- _RECORDS FOR THE EXERCISE_
━━━━━━━━━━━━━━━━━━━━

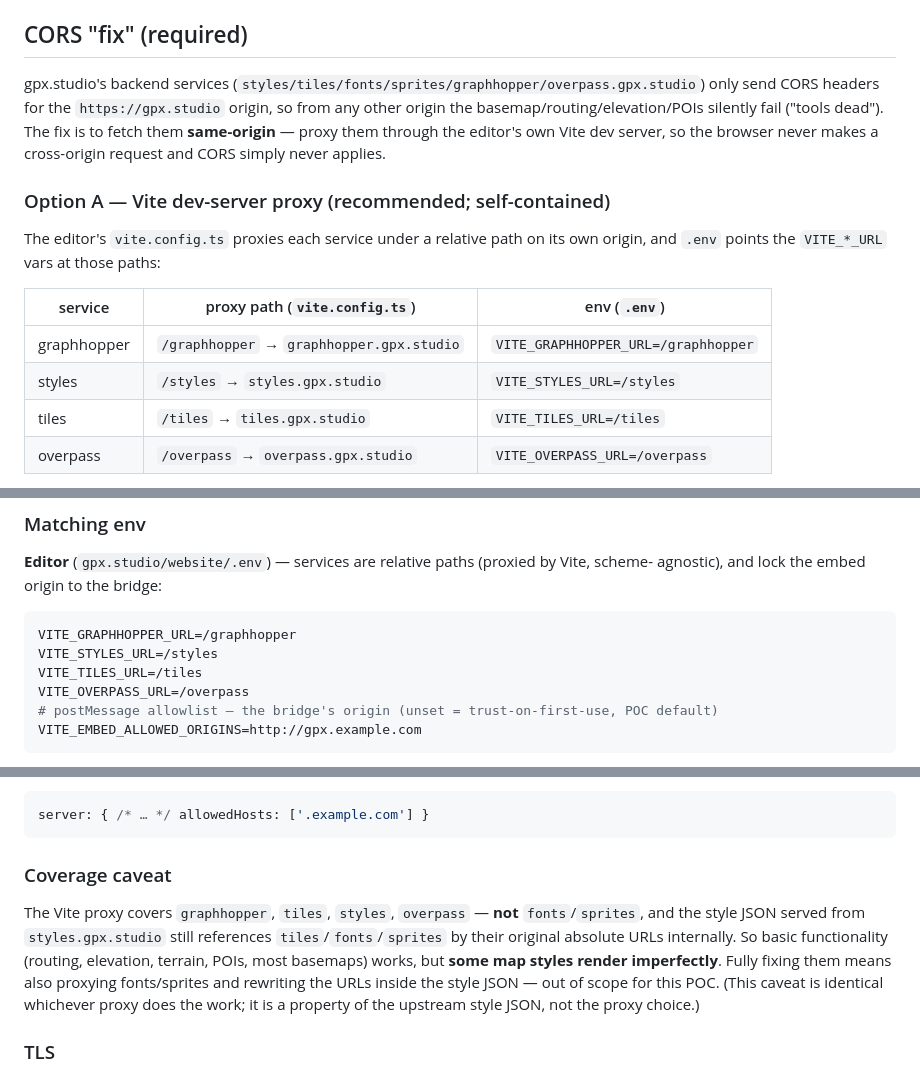
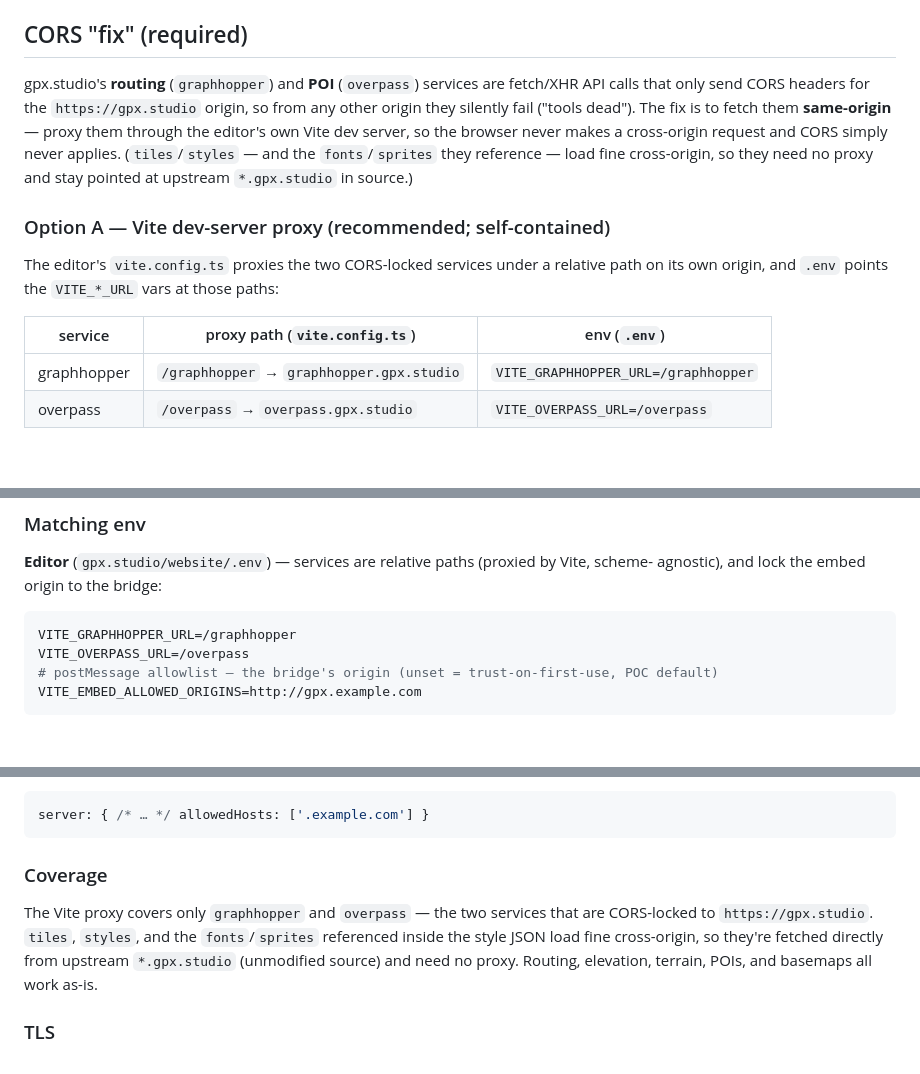
Before and after one commit to kludda/gpx.studio-bridge, a Markdown page: README.md, 3 parts joined by grey strips. Rendered like a GitHub page; blank space fills up the shorter version.

Commit message:
proxy: only graphhopper + overpass need the Vite proxy
tiles/styles (and the fonts/sprites they reference) load fine cross-origin,
so they no longer go through the proxy. Trim the CORS table, env block, and
coverage note accordingly; drop the imperfect-style caveat.

Co-Authored-By: Claude Opus 4.8 <noreply@anthropic.com>

````diff
--- a/README.md
+++ b/README.md
@@ -115,22 +115,21 @@ storage and an ETag `version`.
 
 ## CORS "fix" (required)
 
-gpx.studio's backend services (`styles/tiles/fonts/sprites/graphhopper/overpass.gpx.studio`) only
-send CORS headers for the `https://gpx.studio` origin, so from any other origin the
-basemap/routing/elevation/POIs silently fail ("tools dead"). The fix is to fetch them
-**same-origin** — proxy them through the editor's own Vite dev server, so the browser never makes a
-cross-origin request and CORS simply never applies.
+gpx.studio's **routing** (`graphhopper`) and **POI** (`overpass`) services are fetch/XHR API calls
+that only send CORS headers for the `https://gpx.studio` origin, so from any other origin they
+silently fail ("tools dead"). The fix is to fetch them **same-origin** — proxy them through the
+editor's own Vite dev server, so the browser never makes a cross-origin request and CORS simply
+never applies. (`tiles`/`styles` — and the `fonts`/`sprites` they reference — load fine cross-origin,
+so they need no proxy and stay pointed at upstream `*.gpx.studio` in source.)
 
 ### Option A — Vite dev-server proxy (recommended; self-contained)
 
-The editor's `vite.config.ts` proxies each service under a relative path on its own origin, and
-`.env` points the `VITE_*_URL` vars at those paths:
+The editor's `vite.config.ts` proxies the two CORS-locked services under a relative path on its own
+origin, and `.env` points the `VITE_*_URL` vars at those paths:
 
 | service | proxy path (`vite.config.ts`) | env (`.env`) |
 | --- | --- | --- |
 | graphhopper | `/graphhopper` → `graphhopper.gpx.studio` | `VITE_GRAPHHOPPER_URL=/graphhopper` |
-| styles | `/styles` → `styles.gpx.studio` | `VITE_STYLES_URL=/styles` |
-| tiles | `/tiles` → `tiles.gpx.studio` | `VITE_TILES_URL=/tiles` |
 | overpass | `/overpass` → `overpass.gpx.studio` | `VITE_OVERPASS_URL=/overpass` |
 
 Because the fetch is same-origin, there's **no CORS, no preflight, and no mixed-content** to manage —
@@ -187,8 +186,6 @@ agnostic), and lock the embed origin to the bridge:
 
 ```ini
 VITE_GRAPHHOPPER_URL=/graphhopper
-VITE_STYLES_URL=/styles
-VITE_TILES_URL=/tiles
 VITE_OVERPASS_URL=/overpass
 # postMessage allowlist — the bridge's origin (unset = trust-on-first-use, POC default)
 VITE_EMBED_ALLOWED_ORIGINS=http://gpx.example.com
@@ -229,15 +226,12 @@ domain and all its subdomains:
 server: { /* … */ allowedHosts: ['.example.com'] }
 ```
 
-### Coverage caveat
+### Coverage
 
-The Vite proxy covers `graphhopper`, `tiles`, `styles`, `overpass` — **not** `fonts`/`sprites`, and
-the style JSON served from `styles.gpx.studio` still references `tiles`/`fonts`/`sprites` by their
-original absolute URLs internally. So basic functionality (routing, elevation, terrain, POIs, most
-basemaps) works, but **some map styles render imperfectly**. Fully fixing them means also proxying
-fonts/sprites and rewriting the URLs inside the style JSON — out of scope for this POC. (This caveat
-is identical whichever proxy does the work; it is a property of the upstream style JSON, not the
-proxy choice.)
+The Vite proxy covers only `graphhopper` and `overpass` — the two services that are CORS-locked to
+`https://gpx.studio`. `tiles`, `styles`, and the `fonts`/`sprites` referenced inside the style JSON
+load fine cross-origin, so they're fetched directly from upstream `*.gpx.studio` (unmodified source)
+and need no proxy. Routing, elevation, terrain, POIs, and basemaps all work as-is.
 
 ### TLS
 
````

━━━━━━━━━━━━━━━━━━━━

- _ACTIVITY_
The line containing "proxy: only graphhopper" marks the end: retype every line from the first one in the listing up to and including it, without pictures.

- _ANSWER BOX_
Before and after one commit to kludda/gpx.studio-bridge, a Markdown page: README.md, 3 parts joined by grey strips. Rendered like a GitHub page; blank space fills up the shorter version.

Commit message:
proxy: only graphhopper + overpass need the Vite proxy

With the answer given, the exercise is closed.